==== Listed records ====

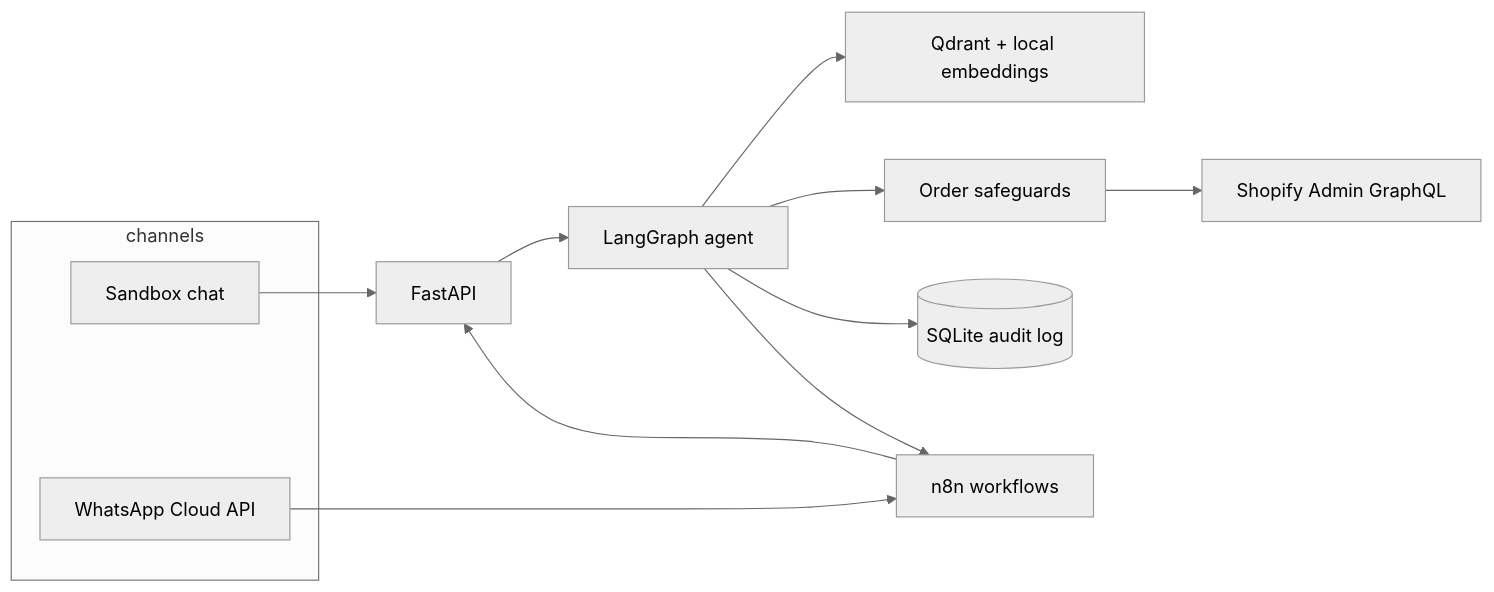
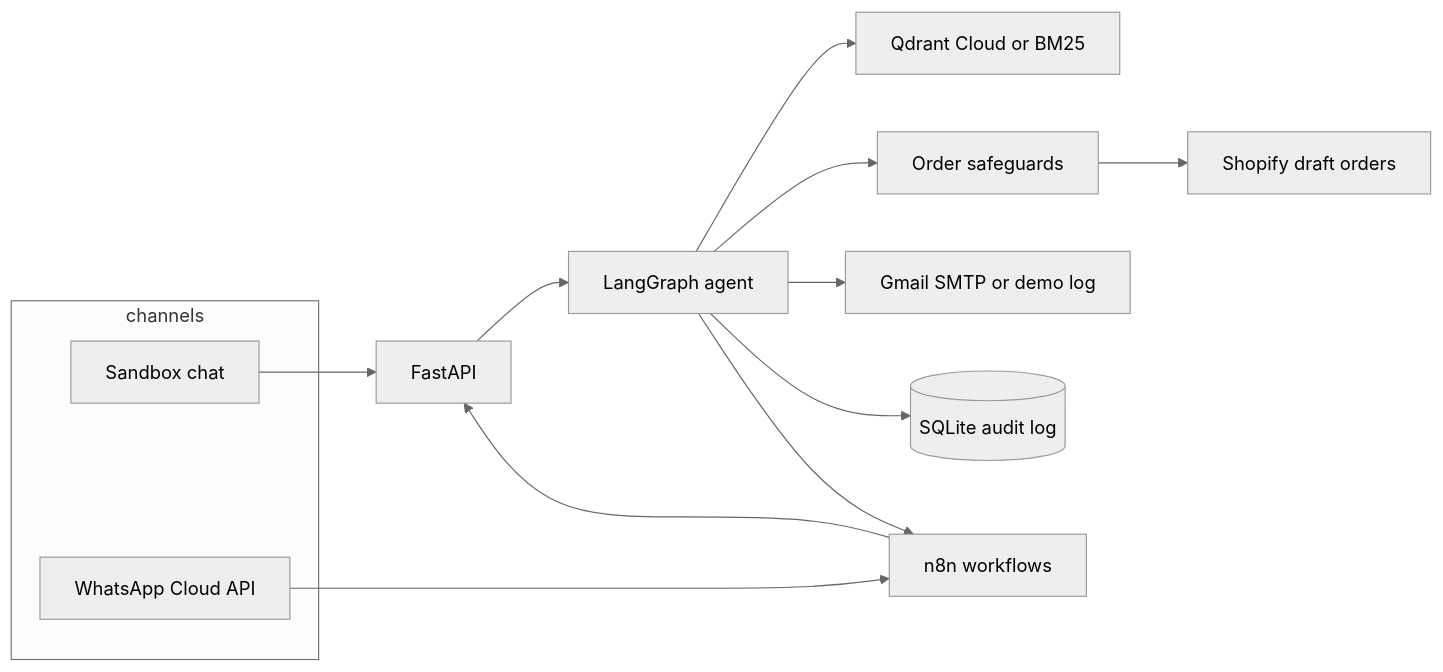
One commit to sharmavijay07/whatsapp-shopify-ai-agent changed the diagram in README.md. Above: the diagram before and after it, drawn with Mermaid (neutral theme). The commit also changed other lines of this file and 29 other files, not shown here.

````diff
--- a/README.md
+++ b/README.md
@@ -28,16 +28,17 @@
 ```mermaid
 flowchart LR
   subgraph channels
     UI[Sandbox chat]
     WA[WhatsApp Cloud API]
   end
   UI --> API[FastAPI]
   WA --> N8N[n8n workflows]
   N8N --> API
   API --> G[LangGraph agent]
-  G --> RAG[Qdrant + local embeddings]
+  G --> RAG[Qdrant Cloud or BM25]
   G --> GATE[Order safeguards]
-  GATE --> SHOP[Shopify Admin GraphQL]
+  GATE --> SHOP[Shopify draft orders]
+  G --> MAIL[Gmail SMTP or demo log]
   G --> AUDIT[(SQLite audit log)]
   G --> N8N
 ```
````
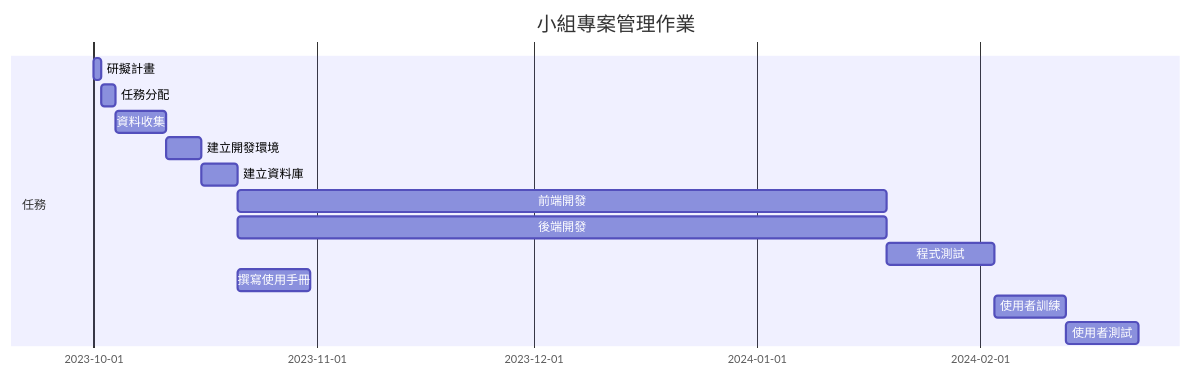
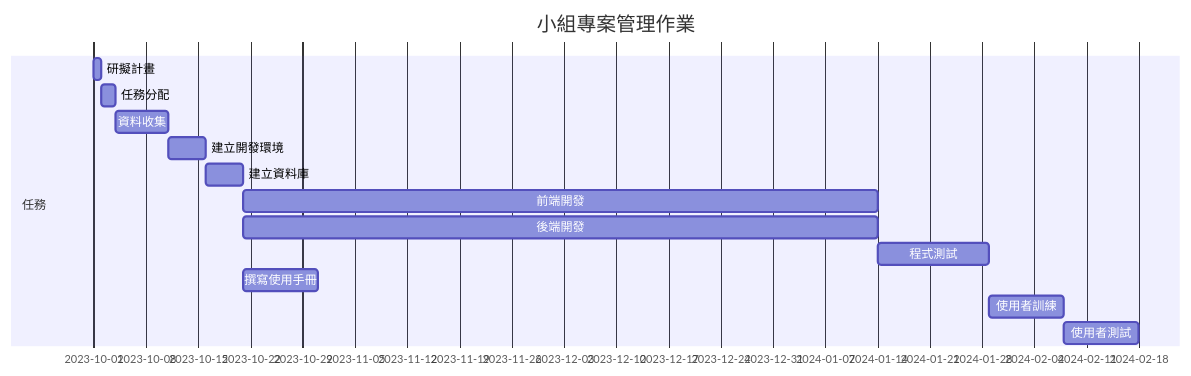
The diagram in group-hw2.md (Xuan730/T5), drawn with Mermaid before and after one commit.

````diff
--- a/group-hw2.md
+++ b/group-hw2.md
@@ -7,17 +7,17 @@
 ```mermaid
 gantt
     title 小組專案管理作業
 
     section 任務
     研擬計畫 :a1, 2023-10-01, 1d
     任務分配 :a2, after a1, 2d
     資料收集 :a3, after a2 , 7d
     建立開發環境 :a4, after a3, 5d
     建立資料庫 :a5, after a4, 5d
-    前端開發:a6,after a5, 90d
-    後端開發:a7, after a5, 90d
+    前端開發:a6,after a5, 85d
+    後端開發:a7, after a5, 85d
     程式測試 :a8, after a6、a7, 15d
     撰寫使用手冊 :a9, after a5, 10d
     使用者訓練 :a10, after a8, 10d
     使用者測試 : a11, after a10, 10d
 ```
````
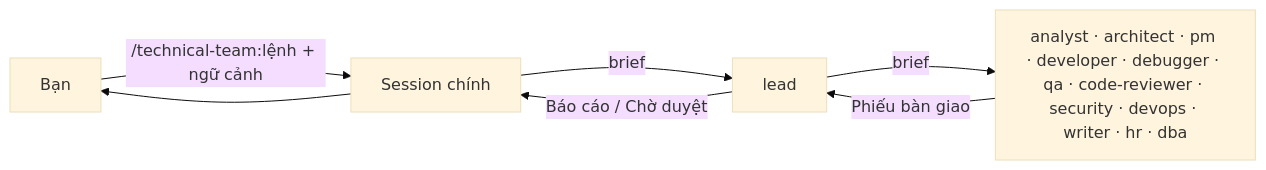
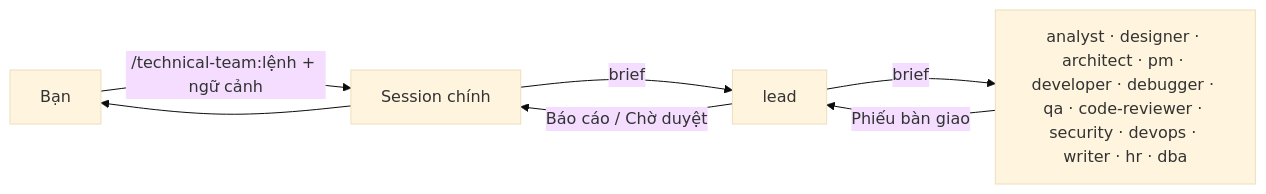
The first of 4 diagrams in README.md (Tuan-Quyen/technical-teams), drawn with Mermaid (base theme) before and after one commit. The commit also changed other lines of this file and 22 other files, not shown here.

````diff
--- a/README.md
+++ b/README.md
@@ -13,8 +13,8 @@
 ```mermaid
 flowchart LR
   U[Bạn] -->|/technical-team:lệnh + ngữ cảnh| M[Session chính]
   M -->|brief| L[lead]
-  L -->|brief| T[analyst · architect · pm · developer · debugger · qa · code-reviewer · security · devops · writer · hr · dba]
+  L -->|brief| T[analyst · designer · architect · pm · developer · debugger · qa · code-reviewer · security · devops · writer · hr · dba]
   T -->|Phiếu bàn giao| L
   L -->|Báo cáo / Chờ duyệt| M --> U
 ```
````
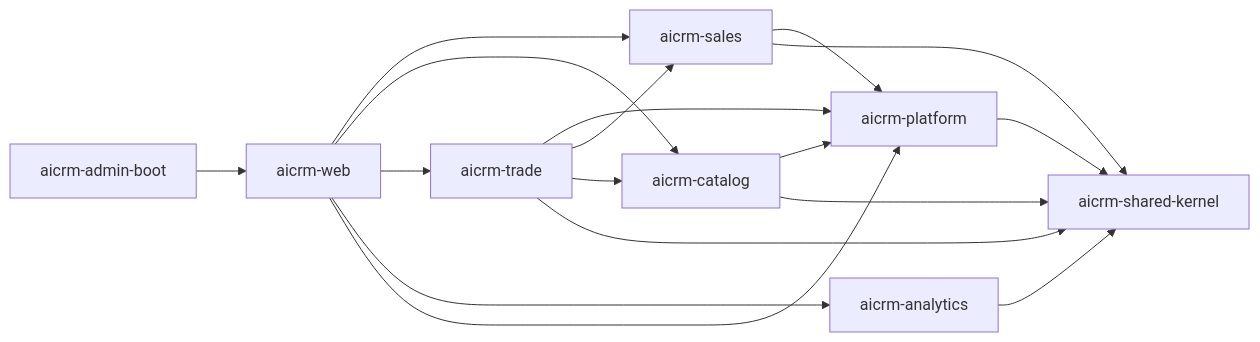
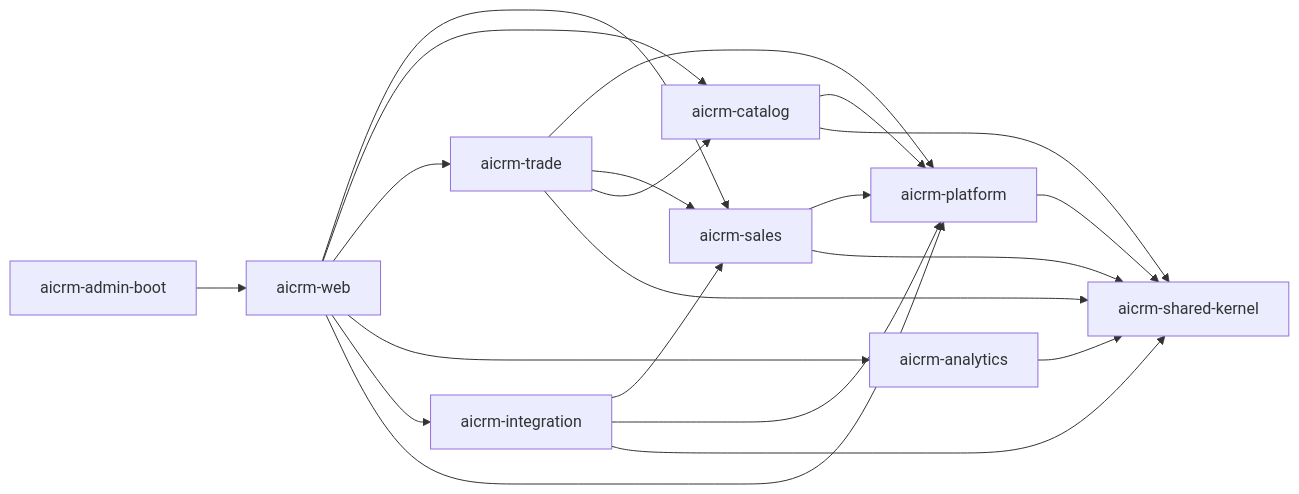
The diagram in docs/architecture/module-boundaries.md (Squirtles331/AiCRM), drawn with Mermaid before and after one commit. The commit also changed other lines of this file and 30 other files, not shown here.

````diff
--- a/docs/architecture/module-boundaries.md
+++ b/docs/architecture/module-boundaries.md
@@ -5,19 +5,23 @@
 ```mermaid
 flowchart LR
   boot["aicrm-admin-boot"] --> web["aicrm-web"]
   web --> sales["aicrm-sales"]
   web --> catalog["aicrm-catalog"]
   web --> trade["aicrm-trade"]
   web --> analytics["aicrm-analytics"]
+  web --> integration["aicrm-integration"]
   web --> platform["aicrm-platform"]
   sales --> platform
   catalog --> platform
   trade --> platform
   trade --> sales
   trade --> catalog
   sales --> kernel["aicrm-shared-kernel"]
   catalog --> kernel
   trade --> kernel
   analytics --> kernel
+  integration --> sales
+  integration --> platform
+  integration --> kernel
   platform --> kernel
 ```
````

====

Once you have located every line with the word "kernel" in the material above, list those lines.

→ **Response**
   sales --> kernel["aicrm-shared-kernel"]
   catalog --> kernel
   trade --> kernel
   analytics --> kernel
+  integration --> kernel
   platform --> kernel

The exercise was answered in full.